In the '60s, it was Marilyn Monroe.
In the '70s, it was Broadway Joe Namath.
In the '80s, it was Michael Jackson.
In the '90s, it was Michael Jordan.
In 2006, it is Catherine Zeta Jones, Tiger Woods and U2.
By definition, a celebrity refers to a widely known person: a social celebrity, a hero of science, a theatrical luminary, a big name in sports; a notable of the concert stage, a personage in the field of philosophy.
But now it's also Dr. Phil, chef Rachael Ray, "American Idol" judge Simon Cowell, home expert Ty Pennington, dermatologist Dr. Wexler and a star on YouTube. As brands and marketing campaigns evolve, the definition of a celebrity has changed too.
Consumers now dictate how, when, where and why they engage with a brand. We now live in a world where consumers speak to each other online and discuss and decide who they like, why they like them and how they choose to interact with them. More than ever, you need tactics that enable you to engage with consumers, tactics that influence.
So what's the definition of an influencer? The dictionary says it is "one who, or that which, influences." Isn't that the ultimate goal of using a celebrity in a campaign-to engender brand preference, loyalty, excitement, trust and influence? Brands and campaigns don't just need traditional celebrities; they need celebrities who are influencers and connectors. In the new-age world of "I'll watch something when I want it" and "I'll choose when and where I'll watch it," you can't force marketing tactics onto consumers.
They used to focus on a "day shoot" for print or TV advertisements and event/hospitality appearances. Then came SMTs (satellite media tours) and "media days" when celebrities were booked on national morning shows, cable news and other media outlets throughout the day. In recent years, campaigns have added name and likeness-use on their websites, using the celebrity database to disseminate information and passing through rights to their business-to-business partners.
But now tactics are changing because of what we know about consumers and how they "consume" celebrities.
We even know if the target audience recognizes a face better than a name (or vice versa). A pointed example: Research from E-Poll shows that many women recognize a photo of Jo Frost (TV's "Supernanny"), but very few know her name. Thus, smart marketers will use her on TV or other vehicles where you can see her face, not on radio.
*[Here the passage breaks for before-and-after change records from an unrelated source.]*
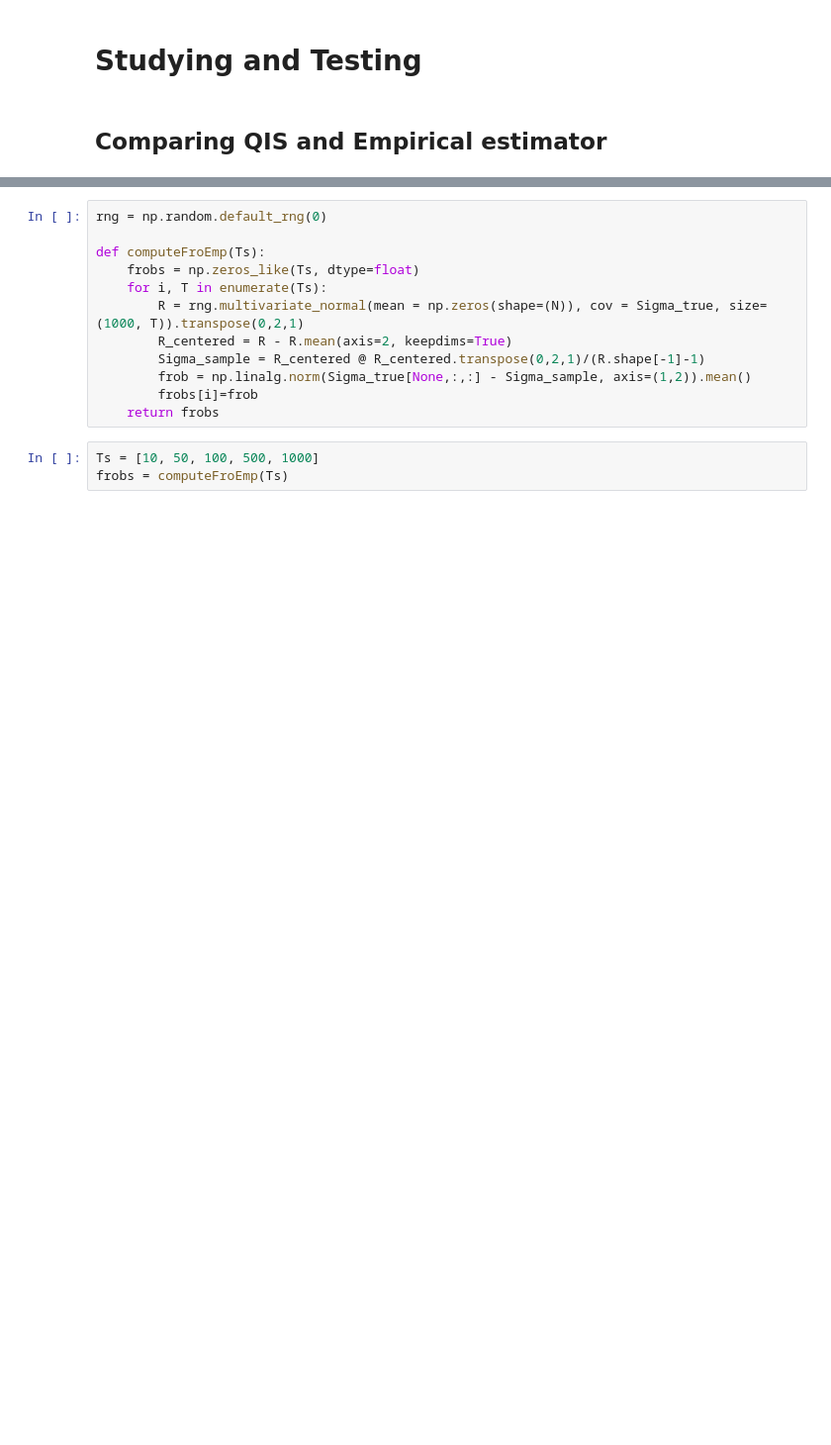
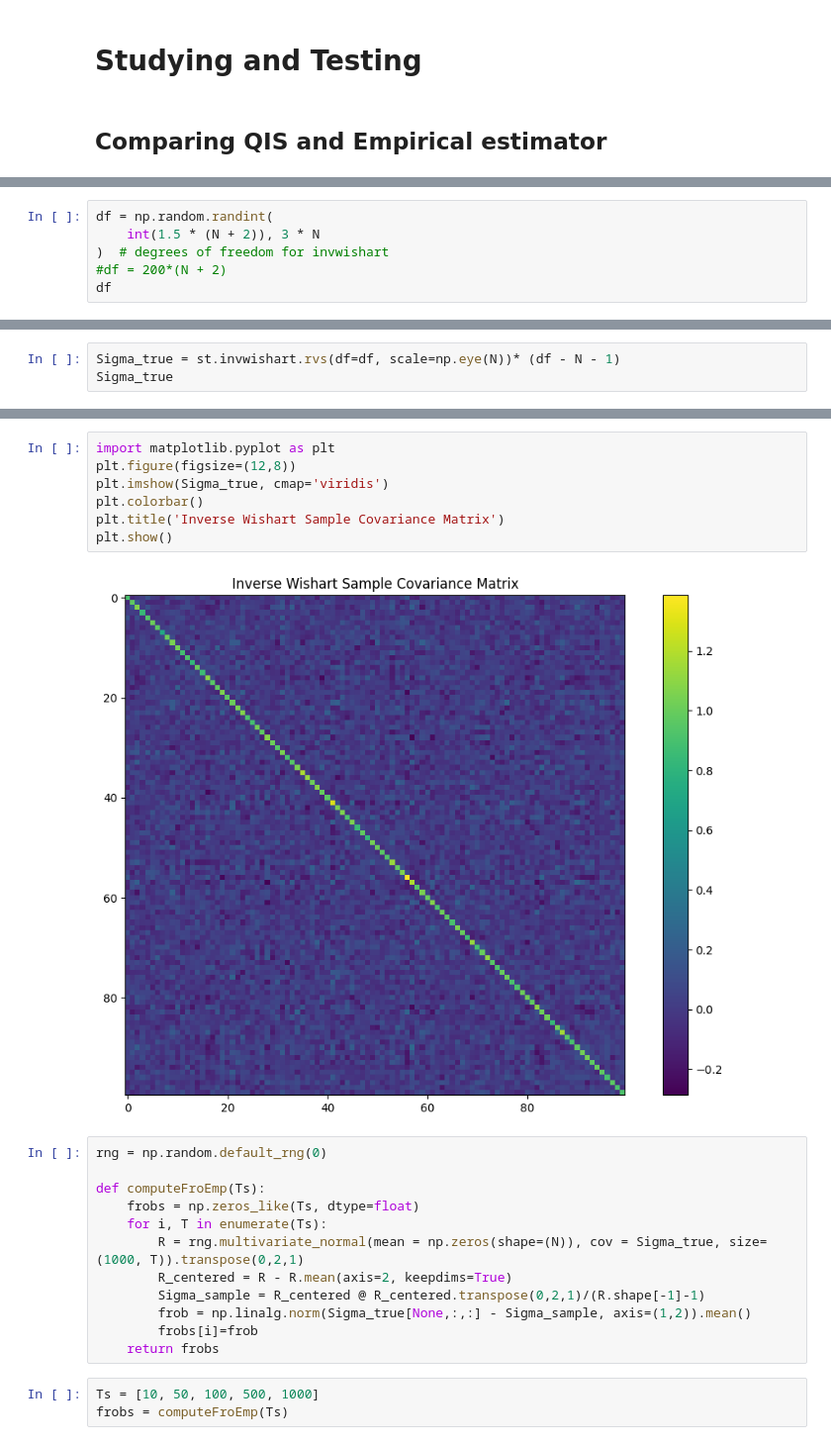
Before and after one commit to Armanddevacc/covariance-cleaning-nn, a Jupyter notebook: test.ipynb, the cells around one changed output, grey strips where cells are left out. Shown at 99% size. Drawn from its saved outputs; the diff is of its cells as text; blank space fills up the shorter version.

```diff
--- a/test.ipynb
+++ b/test.ipynb
@@ -12,0 +31,6 @@ Sigma_true = A @ A.T + 1e-6 *np.eye(N)
+# %%
+df = np.random.randint(
+    int(1.5 * (N + 2)), 3 * N
+)  # degrees of freedom for invwishart
+#df = 200*(N + 2)
+df
@@ -12,0 +39,3 @@ Sigma_true = A @ A.T + 1e-6 *np.eye(N)
+# %%
+Sigma_true = st.invwishart.rvs(df=df, scale=np.eye(N))* (df - N - 1)
+Sigma_true
@@ -13,3 +56,12 @@ Sigma_true = A @ A.T + 1e-6 *np.eye(N)
+# %%
+import matplotlib.pyplot as plt
+plt.figure(figsize=(12,8))
+plt.imshow(Sigma_true, cmap='viridis')
+plt.colorbar()
+plt.title('Inverse Wishart Sample Covariance Matrix')
+plt.show()
+# %% [output]
+[figure, added]
 # %%
 rng = np.random.default_rng(0)
 
```
Also changed, not shown: parts of 32 cells of this notebook, 1 other file.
Through focus groups and research, marketers learn what specific attributes consumers like about celebrities and which ones they don't. This dictates the types of media opportunities a public-relations firm should book and the words a creative director should use in advertising.
We're also able to monitor feedback (immediately) from our consumers through blogs, chat rooms, MySpace and other online communities. Just do an online search for a TV show or celebrity an hour after a show has ended. It not only will reveal who and what the audience likes and dislikes but also can give the show's producers (and marketers) ideas for the future.
When was the last time you called a handyman from the Yellow Pages? Don't you do that through personal references online (and typically through e-mail or a social group)? It's all about influencers.
Don't get me wrong-traditional celebrities are effective. If a brand needs to break through clutter, increase brand awareness, create attention, differentiate itself in a hospitality environment and/or increase water-cooler chat, a celebrity can be a great solution.
And influencers are not new. Brands have always looked to target the "social lion" in the group. But what is new is that some of these influencers are becoming celebrities too. By getting their own TV shows, writing books, getting national media attention and, most important, getting consumers to talk about them and interact with them, they are now leading the audience. Online communities and other new-media opportunities have opened the door for this to happen.
We have had more calls in the past two months for "real-life experts" that have been guests on the "Oprah Winfrey Show" than for athletes, musicians and actors combined. Brands are becoming more interested in influencers like fitness guru Bob Greene, carpenter Carter Oosterhouse and designer Vera Wang.
The shift came five years ago because of the popularity of the online world, the introduction of reality TV and the cost of A-list celebrities. The cost of celebrities opened the door for others to be considered for campaigns. Reality TV changed people's opinions about who they liked and why. And the online world and social communities increased conversations about this audience.
The real-life influencers will remain popular, and we will see more influencers and celebrities being created and developed solely online. Musicians, meanwhile, will continue to look for distribution. As a result, they will remain popular and more willing to participate in corporate programs (by licensing their music or actually appearing in advertising campaigns).
The influencers that will win in the end will be those who come to the table with more assets than just their names and likenesses.
And to be successful, brands must act on these trends, treat the celebrity process as a real marketing discipline, use tactics that engage the consumer and spend the appropriate time to find a real influencer.